General Manager David Njoroge said in a statement that the new plant’s capacity will increase from the current 350,000t to over 830,000t of cement. It is expected that this quantity will be "enough" to meet local and export demand.
The development is good news to Uganda’s economy whose construction industry - the current drive in GDP growth - has been hit by shortage of construction materials especially cement. The Hima Cement statement said the new expanded plant will be commissioned in January 2010 as planned.
In recent months Uganda was forced to import cement from the neighbouring countries due to shortages of lime attributed to lime exhaustion at the Kasese mine and erratic power supply but, with a move to Dura project the situation is expected to be contained. "The biggest benefit is going to be a drop in the price of cement in real terms once the supply has improved and stabilized," Mr Njoroge said. Other benefits will be reflected in increased direct and indirect employment, the government revenues will increase and use of inputs.
At the moment Hima cement is among the top tax-payers in Uganda with annual wage bill over Shs4.2 billion, annual electricity bill at Shs6.6 billion and the raw materials expenses is over Shs30.6 billion, all these will increase with the doubling capacity.
Hima Cement has injected $108 million in the expansion construction alone
Mr Njoroge said the new plant will be within the global environmental standards for stack emissions. "Hima Cement which is part of the Lafarge Group has a very strong tradition in environmental conservation and particularly the rehabilitation of quarries in their operations worldwide," he said.
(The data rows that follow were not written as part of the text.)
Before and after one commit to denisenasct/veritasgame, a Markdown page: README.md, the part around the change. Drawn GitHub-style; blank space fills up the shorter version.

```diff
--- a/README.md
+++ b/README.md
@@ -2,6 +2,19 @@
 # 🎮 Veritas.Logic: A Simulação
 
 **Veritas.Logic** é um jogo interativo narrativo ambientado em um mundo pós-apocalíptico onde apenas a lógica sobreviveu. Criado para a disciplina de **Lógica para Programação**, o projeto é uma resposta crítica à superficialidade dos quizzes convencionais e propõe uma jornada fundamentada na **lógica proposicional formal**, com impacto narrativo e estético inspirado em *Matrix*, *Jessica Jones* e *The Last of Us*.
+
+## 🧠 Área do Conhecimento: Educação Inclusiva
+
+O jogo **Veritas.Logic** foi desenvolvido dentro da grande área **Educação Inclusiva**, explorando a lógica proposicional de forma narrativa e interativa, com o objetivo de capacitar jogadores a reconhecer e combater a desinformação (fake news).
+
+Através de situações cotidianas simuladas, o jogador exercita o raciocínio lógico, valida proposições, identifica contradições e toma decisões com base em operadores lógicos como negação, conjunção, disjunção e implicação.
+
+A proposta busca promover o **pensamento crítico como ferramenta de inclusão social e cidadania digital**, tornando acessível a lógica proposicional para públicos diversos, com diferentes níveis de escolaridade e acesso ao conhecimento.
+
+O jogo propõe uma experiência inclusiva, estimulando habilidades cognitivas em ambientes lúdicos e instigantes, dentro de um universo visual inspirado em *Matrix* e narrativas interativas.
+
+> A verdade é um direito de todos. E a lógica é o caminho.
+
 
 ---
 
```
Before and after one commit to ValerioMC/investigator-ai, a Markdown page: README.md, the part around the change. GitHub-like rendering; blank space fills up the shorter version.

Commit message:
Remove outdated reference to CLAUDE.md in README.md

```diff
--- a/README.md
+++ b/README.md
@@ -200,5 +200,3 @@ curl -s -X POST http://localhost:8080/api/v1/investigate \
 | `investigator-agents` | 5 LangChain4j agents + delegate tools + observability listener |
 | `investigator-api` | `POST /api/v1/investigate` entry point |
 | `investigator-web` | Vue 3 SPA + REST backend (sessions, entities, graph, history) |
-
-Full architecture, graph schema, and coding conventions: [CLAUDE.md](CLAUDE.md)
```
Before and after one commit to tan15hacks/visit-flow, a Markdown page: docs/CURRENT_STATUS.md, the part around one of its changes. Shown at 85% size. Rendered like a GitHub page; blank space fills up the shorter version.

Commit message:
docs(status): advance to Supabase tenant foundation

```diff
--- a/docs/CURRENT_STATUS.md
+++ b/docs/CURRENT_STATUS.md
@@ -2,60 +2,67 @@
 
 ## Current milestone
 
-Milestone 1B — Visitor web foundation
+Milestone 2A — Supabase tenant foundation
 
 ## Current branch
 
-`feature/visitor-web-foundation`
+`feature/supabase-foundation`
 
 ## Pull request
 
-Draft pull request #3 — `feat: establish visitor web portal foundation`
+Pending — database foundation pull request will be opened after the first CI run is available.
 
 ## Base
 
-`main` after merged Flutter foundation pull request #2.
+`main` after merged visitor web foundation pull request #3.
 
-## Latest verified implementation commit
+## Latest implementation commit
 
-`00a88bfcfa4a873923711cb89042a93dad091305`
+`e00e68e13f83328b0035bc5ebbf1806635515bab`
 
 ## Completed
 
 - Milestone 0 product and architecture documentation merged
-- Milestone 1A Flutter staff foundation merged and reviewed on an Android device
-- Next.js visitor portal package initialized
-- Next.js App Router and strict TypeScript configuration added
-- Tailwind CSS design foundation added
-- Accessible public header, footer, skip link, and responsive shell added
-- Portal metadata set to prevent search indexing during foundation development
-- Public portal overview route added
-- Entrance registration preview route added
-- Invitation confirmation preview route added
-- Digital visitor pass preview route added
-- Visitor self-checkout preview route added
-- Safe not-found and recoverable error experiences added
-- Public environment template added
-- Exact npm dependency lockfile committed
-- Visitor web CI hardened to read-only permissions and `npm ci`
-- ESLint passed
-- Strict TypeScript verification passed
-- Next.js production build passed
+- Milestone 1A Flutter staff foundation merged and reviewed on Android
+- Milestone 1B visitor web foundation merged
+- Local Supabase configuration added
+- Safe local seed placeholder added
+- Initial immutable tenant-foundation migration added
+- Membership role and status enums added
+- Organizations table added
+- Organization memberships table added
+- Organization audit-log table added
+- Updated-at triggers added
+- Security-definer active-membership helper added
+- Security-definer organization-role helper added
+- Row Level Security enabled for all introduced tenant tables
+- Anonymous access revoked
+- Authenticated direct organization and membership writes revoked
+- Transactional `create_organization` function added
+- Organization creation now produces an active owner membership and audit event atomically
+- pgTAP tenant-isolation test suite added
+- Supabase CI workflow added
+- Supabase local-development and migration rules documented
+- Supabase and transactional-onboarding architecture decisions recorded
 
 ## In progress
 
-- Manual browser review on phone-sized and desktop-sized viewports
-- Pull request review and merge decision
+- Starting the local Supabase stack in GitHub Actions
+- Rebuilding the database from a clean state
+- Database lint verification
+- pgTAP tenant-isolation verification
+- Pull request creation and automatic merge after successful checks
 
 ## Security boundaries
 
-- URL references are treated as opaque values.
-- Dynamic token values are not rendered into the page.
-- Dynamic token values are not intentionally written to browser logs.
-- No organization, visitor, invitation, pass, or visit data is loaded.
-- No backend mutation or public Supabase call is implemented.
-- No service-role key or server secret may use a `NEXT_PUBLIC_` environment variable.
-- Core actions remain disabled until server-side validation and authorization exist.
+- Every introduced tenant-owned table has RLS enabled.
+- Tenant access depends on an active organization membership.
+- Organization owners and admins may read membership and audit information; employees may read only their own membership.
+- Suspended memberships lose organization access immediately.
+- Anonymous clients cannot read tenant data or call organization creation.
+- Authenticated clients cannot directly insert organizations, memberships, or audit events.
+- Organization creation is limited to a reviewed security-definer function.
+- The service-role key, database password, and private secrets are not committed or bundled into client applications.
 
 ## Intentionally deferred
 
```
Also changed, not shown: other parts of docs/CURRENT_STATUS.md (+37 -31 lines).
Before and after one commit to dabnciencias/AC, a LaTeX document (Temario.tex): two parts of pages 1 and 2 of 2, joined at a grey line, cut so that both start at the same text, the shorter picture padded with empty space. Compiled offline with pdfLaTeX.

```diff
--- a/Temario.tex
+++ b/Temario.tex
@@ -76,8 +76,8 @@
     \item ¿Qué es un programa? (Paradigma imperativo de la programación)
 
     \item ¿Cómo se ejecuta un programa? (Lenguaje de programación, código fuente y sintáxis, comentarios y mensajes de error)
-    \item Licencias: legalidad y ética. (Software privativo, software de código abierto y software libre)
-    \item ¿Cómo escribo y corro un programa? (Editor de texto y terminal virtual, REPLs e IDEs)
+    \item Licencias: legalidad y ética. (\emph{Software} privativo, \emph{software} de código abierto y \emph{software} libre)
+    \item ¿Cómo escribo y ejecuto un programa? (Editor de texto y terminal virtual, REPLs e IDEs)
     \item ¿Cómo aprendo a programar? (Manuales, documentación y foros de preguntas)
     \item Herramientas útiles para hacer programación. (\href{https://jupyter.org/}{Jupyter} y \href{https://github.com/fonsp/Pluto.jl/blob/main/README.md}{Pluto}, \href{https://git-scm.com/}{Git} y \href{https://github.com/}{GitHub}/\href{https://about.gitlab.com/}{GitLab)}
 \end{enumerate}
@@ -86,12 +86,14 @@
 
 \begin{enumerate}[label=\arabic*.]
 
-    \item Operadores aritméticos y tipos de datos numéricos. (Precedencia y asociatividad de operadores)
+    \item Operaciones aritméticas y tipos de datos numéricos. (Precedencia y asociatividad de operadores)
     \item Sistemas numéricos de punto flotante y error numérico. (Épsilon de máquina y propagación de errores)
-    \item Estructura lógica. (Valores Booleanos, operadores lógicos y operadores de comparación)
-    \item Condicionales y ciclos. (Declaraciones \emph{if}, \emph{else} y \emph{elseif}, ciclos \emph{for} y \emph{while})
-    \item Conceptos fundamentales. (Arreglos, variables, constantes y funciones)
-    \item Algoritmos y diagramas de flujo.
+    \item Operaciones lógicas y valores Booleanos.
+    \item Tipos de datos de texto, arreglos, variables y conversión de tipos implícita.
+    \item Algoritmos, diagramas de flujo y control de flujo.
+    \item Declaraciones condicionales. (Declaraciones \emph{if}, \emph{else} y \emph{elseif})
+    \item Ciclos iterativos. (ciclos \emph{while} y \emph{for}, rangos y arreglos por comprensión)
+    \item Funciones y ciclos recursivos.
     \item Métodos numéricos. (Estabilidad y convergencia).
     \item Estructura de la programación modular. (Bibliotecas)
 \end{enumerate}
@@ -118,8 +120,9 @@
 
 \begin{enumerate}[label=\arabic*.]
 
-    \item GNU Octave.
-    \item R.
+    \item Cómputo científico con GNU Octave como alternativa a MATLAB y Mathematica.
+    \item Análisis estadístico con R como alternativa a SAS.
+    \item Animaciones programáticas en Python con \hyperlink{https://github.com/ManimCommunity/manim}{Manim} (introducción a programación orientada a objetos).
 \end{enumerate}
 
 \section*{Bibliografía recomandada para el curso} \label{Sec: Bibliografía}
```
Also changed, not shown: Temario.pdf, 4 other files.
He cited the example of Haller Park in Mombasa which was previously a quarry but was rehabilitated by Bamburi Cement to become an internationally acclaimed park with rare flora and fauna that attract thousands of tourism. And this year alone the company launched the green schools project which aims at teaching school children to care for the environment.
Mr Njoroge though complained of the constant power outages that have led to increasing production costs and hence the price of cement in the market. "The quality and quantity of power has always been a challenge to us because the supply is very unstable. We have had to buy a generator worth US$1.8m and are making an additional investment of $1.15 million in a gas conditioning tower all because of the erratic power supply."